Revision tracking records:
====
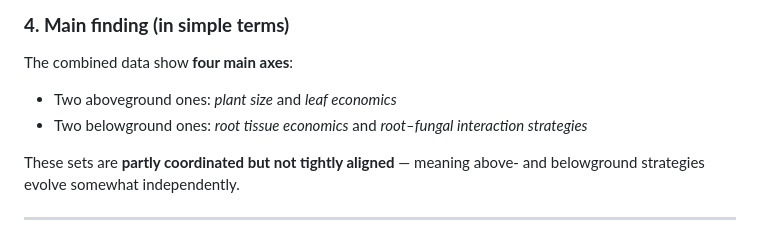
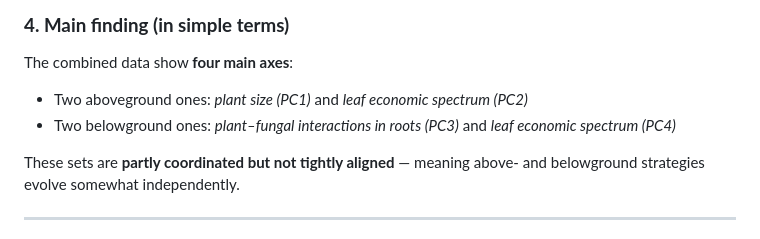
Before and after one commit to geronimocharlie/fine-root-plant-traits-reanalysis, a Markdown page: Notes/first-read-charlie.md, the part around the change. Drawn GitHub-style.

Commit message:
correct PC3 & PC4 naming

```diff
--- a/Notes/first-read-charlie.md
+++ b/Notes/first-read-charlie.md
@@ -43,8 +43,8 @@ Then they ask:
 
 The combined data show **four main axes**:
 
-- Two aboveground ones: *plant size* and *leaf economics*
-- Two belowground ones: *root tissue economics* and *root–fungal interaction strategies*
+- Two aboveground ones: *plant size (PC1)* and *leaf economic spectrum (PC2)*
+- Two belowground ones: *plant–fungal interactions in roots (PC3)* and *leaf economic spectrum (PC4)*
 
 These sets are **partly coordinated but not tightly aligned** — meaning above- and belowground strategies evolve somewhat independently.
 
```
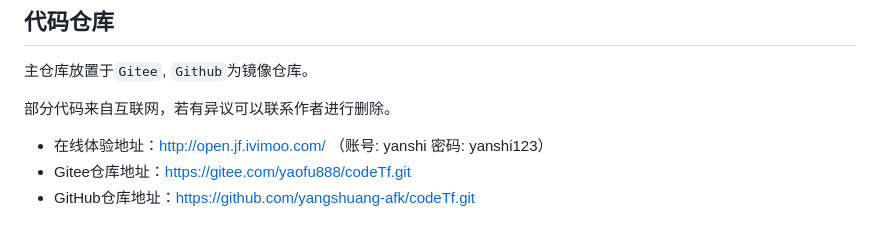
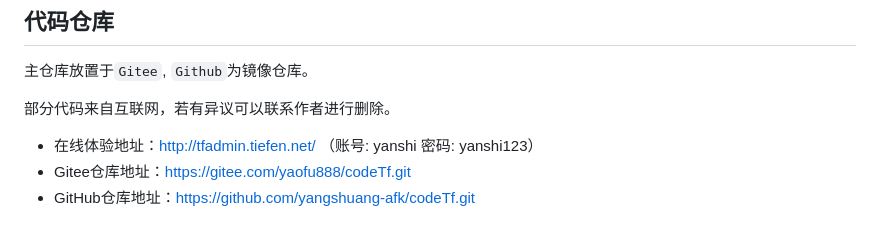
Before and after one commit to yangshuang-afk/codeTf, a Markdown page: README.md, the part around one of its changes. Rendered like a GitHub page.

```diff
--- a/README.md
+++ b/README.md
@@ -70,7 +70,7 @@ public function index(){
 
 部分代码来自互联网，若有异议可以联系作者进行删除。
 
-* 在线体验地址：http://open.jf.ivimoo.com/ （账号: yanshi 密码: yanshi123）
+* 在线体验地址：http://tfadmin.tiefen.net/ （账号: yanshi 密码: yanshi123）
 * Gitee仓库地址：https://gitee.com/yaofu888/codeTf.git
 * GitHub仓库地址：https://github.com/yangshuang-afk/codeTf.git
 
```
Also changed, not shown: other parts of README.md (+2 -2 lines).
====
TASK DETAILS:
Write down how many lines of the data above contain the string "README", and include nothing besides that number.

FINAL ANSWER:
4